- Material for this task
□ □ □ □ □ □ □
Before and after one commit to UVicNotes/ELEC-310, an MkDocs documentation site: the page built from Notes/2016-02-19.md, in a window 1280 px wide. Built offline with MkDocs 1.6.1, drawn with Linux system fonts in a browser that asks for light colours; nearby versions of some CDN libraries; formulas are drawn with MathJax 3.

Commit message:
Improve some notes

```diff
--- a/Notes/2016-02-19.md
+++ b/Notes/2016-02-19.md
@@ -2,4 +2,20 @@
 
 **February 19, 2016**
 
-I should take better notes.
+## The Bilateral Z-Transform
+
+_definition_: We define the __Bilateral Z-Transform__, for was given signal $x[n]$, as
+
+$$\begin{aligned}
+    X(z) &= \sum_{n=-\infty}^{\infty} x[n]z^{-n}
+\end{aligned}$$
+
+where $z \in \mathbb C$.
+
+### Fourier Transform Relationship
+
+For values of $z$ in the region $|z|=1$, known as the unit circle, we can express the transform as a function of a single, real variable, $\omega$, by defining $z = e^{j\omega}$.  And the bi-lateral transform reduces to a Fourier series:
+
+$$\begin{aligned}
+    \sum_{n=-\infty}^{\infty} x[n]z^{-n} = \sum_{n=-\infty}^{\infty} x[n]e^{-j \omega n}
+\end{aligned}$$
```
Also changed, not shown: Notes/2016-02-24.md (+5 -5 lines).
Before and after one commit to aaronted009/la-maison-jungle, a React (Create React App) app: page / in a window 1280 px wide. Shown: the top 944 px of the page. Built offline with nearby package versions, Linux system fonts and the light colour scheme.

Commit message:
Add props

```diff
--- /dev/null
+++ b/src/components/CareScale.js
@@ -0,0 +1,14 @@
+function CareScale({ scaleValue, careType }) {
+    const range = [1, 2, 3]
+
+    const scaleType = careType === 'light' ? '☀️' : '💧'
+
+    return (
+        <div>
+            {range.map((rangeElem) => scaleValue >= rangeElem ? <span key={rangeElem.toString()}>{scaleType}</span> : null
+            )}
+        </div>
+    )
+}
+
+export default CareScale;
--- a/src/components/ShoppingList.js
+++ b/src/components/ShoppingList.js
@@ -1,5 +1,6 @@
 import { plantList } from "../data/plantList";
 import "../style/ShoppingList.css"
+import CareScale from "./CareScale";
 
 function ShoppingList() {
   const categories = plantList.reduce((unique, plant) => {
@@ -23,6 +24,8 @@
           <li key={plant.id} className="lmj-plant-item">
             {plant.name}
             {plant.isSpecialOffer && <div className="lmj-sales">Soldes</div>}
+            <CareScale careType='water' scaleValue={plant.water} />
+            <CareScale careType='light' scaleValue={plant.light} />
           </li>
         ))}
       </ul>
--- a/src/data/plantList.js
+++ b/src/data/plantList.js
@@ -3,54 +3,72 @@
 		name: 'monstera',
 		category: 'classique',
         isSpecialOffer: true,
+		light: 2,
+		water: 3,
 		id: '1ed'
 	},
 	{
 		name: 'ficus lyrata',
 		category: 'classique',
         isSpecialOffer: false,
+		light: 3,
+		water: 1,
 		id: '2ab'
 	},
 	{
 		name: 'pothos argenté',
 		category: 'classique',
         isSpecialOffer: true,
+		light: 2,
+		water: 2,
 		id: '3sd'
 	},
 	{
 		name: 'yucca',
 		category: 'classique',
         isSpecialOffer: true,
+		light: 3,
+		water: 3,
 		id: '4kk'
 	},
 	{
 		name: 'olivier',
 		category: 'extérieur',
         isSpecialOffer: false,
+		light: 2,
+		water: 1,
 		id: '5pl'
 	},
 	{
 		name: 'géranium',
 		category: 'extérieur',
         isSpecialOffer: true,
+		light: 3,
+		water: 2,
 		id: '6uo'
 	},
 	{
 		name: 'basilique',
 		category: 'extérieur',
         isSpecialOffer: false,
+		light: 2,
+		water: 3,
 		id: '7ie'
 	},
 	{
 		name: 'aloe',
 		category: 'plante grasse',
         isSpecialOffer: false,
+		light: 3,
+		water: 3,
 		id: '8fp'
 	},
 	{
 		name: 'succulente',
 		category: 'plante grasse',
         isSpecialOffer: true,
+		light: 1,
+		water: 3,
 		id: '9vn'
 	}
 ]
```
□ □ □ □ □ □ □
- Exercise description
Would you copy every line of the entries that includes the word "plantList"?

- Result for this exercise
 import { plantList } from "../data/plantList";
   const categories = plantList.reduce((unique, plant) => {
--- a/src/data/plantList.js
+++ b/src/data/plantList.js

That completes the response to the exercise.